A survey released this week by workplace app Blind found Tesla, which is considered by many a tech concern, had the highest percentage of employees who are worried about layoffs and their future, compared to other tech companies that are part of the Blind community. The survey, which ran on the site in early February, received 8,230 user responses.
Overall, around 36 percent of the respondents said they were concerned about layoffs at their company. But in the case of Tesla, double that number (72 percent) said they were worried.
Tesla was followed on the ranking (see the full list below) by eBay and Snapchat, with around 72 percent and 71 percent, respectively.
On the other end of the spectrum, Google had the lowest percentage of employees who were worried about layoffs, with only 11 percent saying that was the case. Facebook (12 percent) and LinkedIn (15 percent) were the next two lowest.
Kevin Sheridan, an expert in the area of employee engagement, points to three reasons why Tesla employees may be nervous:
Second, he notes, they’re continually going after more funding, which often isn’t a good sign.
And finally, he says, their founder and leader, Elon Musk, is “all over the map, dabbling in all those other ventures; so, people are questioning how focused he is on Tesla.”

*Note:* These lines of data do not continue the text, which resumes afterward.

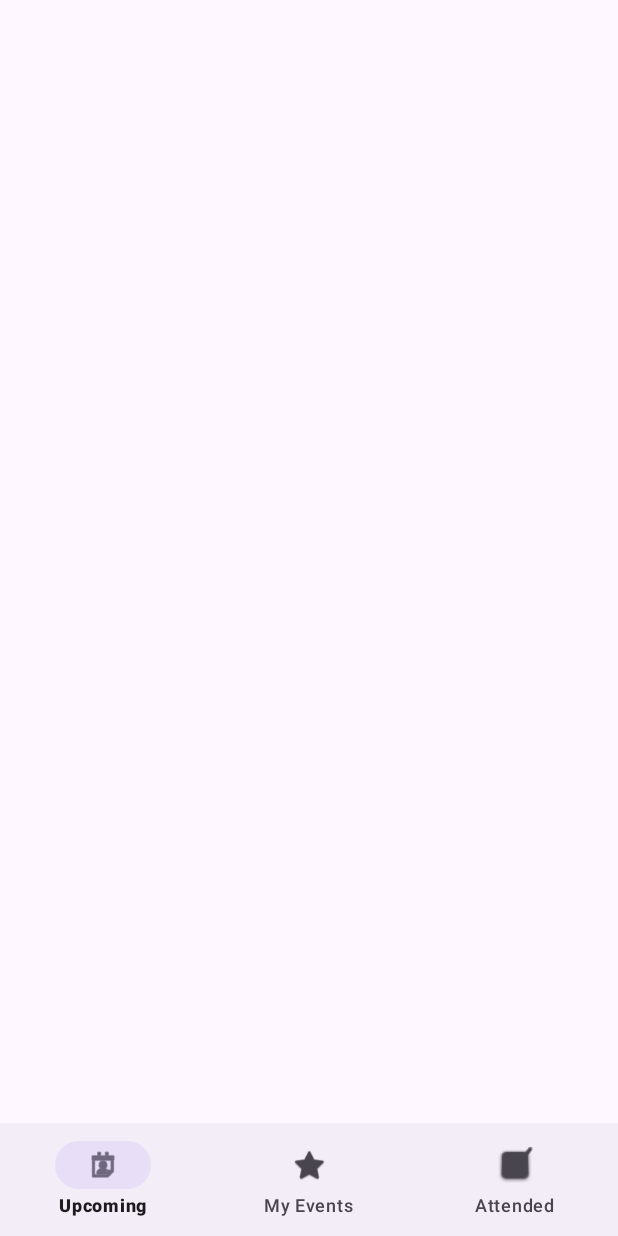
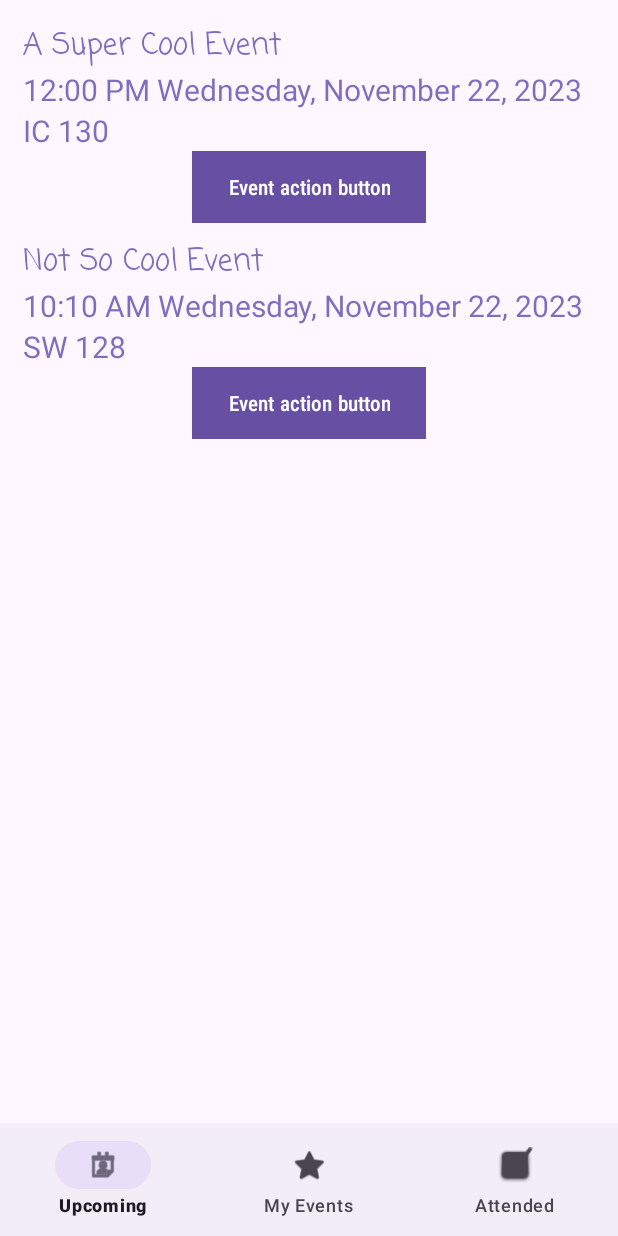
Before and after one commit to NabilAldihni/Group21Project, an Android app: the EventsUpcomingFragment screen opened directly, with no data from a screen before it, on a phone screen of 412 x 824 dp. Run offline under Robolectric (Android 15) with nearby library versions, the phone set to English and light mode, and no system bars; our stand-ins replace Firebase (no records; nobody signed in at launch, a user with empty details on screens opened directly).

Commit message:
EventListViewHolder onClick made modular

```diff
--- a/app/src/main/java/com/example/group21project/EventListViewAdapter.java
+++ b/app/src/main/java/com/example/group21project/EventListViewAdapter.java
@@ -13,17 +13,23 @@ import java.util.List;
 public class EventListViewAdapter extends RecyclerView.Adapter<EventListViewHolder> {
     private final Context eventListContext;
     private final List<EventListItem> eventListItems;
+    private final int popupFragmentId;
+    private final int popupFragmentTextId;
 
-    public EventListViewAdapter(Context eventListContext, List<EventListItem> eventListItems) {
+
+    public EventListViewAdapter(Context eventListContext, List<EventListItem> eventListItems, int popupFragmentId,
+                                int popupFragmentTextId) {
         this.eventListContext = eventListContext;
         this.eventListItems = eventListItems;
+        this.popupFragmentId = popupFragmentId;
+        this.popupFragmentTextId = popupFragmentTextId;
     }
 
     @NonNull
     @Override
     public EventListViewHolder onCreateViewHolder(@NonNull ViewGroup parent, int viewType) {
         View view = LayoutInflater.from(eventListContext).inflate(R.layout.event_list_item, parent, false);
-        return new EventListViewHolder(view);
+        return new EventListViewHolder(view, popupFragmentId, popupFragmentTextId);
     }
 
     @Override
@@ -32,7 +38,6 @@ public class EventListViewAdapter extends RecyclerView.Adapter<EventListViewHold
         holder.getEventNameView().setText(event.getName());
         holder.getEventStartTimeView().setText(event.getStartTimeString());
         holder.getEventLocationView().setText(event.getLocation());
-        //holder.getEventActionButton().setText(event.getButtonName());
     }
 
     @Override
--- a/app/src/main/java/com/example/group21project/EventsFragment.java
+++ b/app/src/main/java/com/example/group21project/EventsFragment.java
@@ -1,13 +1,9 @@
 package com.example.group21project;
 
-import android.app.Dialog;
-import android.graphics.Color;
-import android.graphics.drawable.ColorDrawable;
 import android.os.Bundle;
 import android.view.LayoutInflater;
 import android.view.View;
 import android.view.ViewGroup;
-import android.widget.Button;
 
 import androidx.annotation.NonNull;
 import androidx.annotation.Nullable;
@@ -26,6 +22,8 @@ public abstract class EventsFragment extends Fragment {
     abstract int getEventFragmentId();
     abstract List<EventListItem> getEventListItems();   // TODO: implement data retrieval from the server
     abstract int getEventListRecyclerViewId();
+    abstract int getPopupFragmentId();
+    abstract int getPopupFragmentTextId();
 
     public EventsFragment() {
         eventsDatabase = FirebaseDatabase.getInstance();
@@ -44,7 +42,8 @@ public abstract class EventsFragment extends Fragment {
 
         RecyclerView eventListRecyclerView = view.findViewById(getEventListRecyclerViewId());
         eventListRecyclerView.setLayoutManager(new LinearLayoutManager(getContext()));
-        EventListViewAdapter eventListAdapter = new EventListViewAdapter(getContext(), eventListItems);
+        EventListViewAdapter eventListAdapter = new EventListViewAdapter(getContext(), eventListItems,
+                getPopupFragmentId(), getPopupFragmentTextId());
         eventListRecyclerView.setAdapter(eventListAdapter);
         eventListAdapter.notifyDataSetChanged();
     }
--- a/app/src/main/java/com/example/group21project/EventsUpcomingFragment.java
+++ b/app/src/main/java/com/example/group21project/EventsUpcomingFragment.java
@@ -13,6 +13,7 @@ import com.google.firebase.database.DataSnapshot;
 import com.google.firebase.database.DatabaseError;
 import com.google.firebase.database.DatabaseReference;
 
+import java.time.LocalDateTime;
 import java.util.ArrayList;
 import java.util.List;
 
@@ -29,26 +30,36 @@ public class EventsUpcomingFragment extends EventsFragment {
     }
 
     @Override
-    List<EventListItem> getEventListItems() {
-//        ArrayList<EventListItem> eventListItems = new ArrayList<>();
-//        eventListItems.add(new DepartmentEvent("A Super Cool Event", "This is a super cool event!",
-//                LocalDateTime.of(2023, 11, 22, 12, 0),
-//                LocalDateTime.of(2023, 11, 22, 14, 30),
-//                "IC 130", 200));
-//        eventListItems.add(new DepartmentEvent("Not So Cool Event", "This event is mid.",
-//                LocalDateTime.of(2023, 11, 22, 10, 10),
-//                LocalDateTime.of(2023, 11, 23, 15, 45),
-//                "SW 128", 10));
-//
-//        return eventListItems;
-        fetchUpcomingEvents();
-        Log.d("EventFragmentFirebaseDebug", "fetchUpcomingEvents() successful");
-        return eventListItems;
+    protected int getEventListRecyclerViewId() {
+        return R.id.upcomingEventsView;
     }
 
     @Override
-    protected int getEventListRecyclerViewId() {
-        return R.id.upcomingEventsView;
+    int getPopupFragmentId() {
+        return R.layout.fragment_popup_rsvp;
+    }
+
+    @Override
+    int getPopupFragmentTextId() {
+        return R.id.eventRSVPPopupText;
+    }
+
+    @Override
+    List<EventListItem> getEventListItems() {
+        ArrayList<EventListItem> eventListItems = new ArrayList<>();
+        eventListItems.add(new DepartmentEvent("A Super Cool Event", "This is a super cool event!",
+                LocalDateTime.of(2023, 11, 22, 12, 0),
+                LocalDateTime.of(2023, 11, 22, 14, 30),
+                "IC 130", 200));
+        eventListItems.add(new DepartmentEvent("Not So Cool Event", "This event is mid.",
+                LocalDateTime.of(2023, 11, 22, 10, 10),
+                LocalDateTime.of(2023, 11, 23, 15, 45),
+                "SW 128", 10));
+
+        return eventListItems;
+//        fetchUpcomingEvents();
+//        Log.d("EventFragmentFirebaseDebug", "fetchUpcomingEvents() successful");
+//        return eventListItems;
     }
 
     private void fetchUpcomingEvents() {
--- a/app/src/main/res/layout/fragment_popup.xml
+++ b/app/src/main/res/layout/fragment_popup.xml
@@ -28,7 +28,7 @@
         android:layout_marginTop="18dp" />
 
     <TextView
-        android:id="@+id/textView2"
+        android:id="@+id/eventAttendedPopupText"
         android:layout_width="wrap_content"
         android:layout_height="wrap_content"
         android:text="@string/rate"
--- a/app/src/main/res/layout/fragment_popup_rsvp.xml
+++ b/app/src/main/res/layout/fragment_popup_rsvp.xml
@@ -28,7 +28,7 @@
         android:layout_marginTop="18dp" />
 
     <TextView
-        android:id="@+id/textView2"
+        android:id="@+id/eventRSVPPopupText"
         android:layout_width="wrap_content"
         android:layout_height="wrap_content"
         android:text="@string/rate"
```
Also changed, not shown: app/src/main/java/com/example/group21project/EventListViewHolder.java (+5 -19 lines), app/src/main/java/com/example/group21project/EventsAttendedFragment.java (+15 -7 lines), app/src/main/java/com/example/group21project/EventsSubscribedFragment.java (+16 -6 lines).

Nor does it help that in January, the company announced it would be laying off 7 percent of its workforce, the second layoff in less than a year. In an email sent to employees on Jan. 18, Musk wrote: “We unfortunately have no choice but to reduce full-time employee headcount by approximately 7 percent … and retain only the most critical temps and contractors. Tesla will need to make these cuts while increasing the Model 3 production rate and making many manufacturing engineering improvements in the coming months.”
So, what steps should Musk and the Tesla leadership team take to ensure these concerns don’t get out of hand and undermine the company’s future?
Remembering back to when he ran a company that did employee-satisfaction studies, Sheridan says that the strategy-initiative dimension was typically one of the lowest-scoring dimensions for companies that were on the heels of a layoff. “Employees would say to themselves, ‘Wait a minute, who’s in charge here? Why were these layoffs necessary–and are there going to be more?’ ” he recalls.
In response, Sheridan says, employers in this position need to keep reassuring their employees and avoid another layoff at all cost–so, “people aren’t asking, ‘How long will go on?”
At the same time, he adds, the CEO needs to be very visible and involved, thereby setting an example.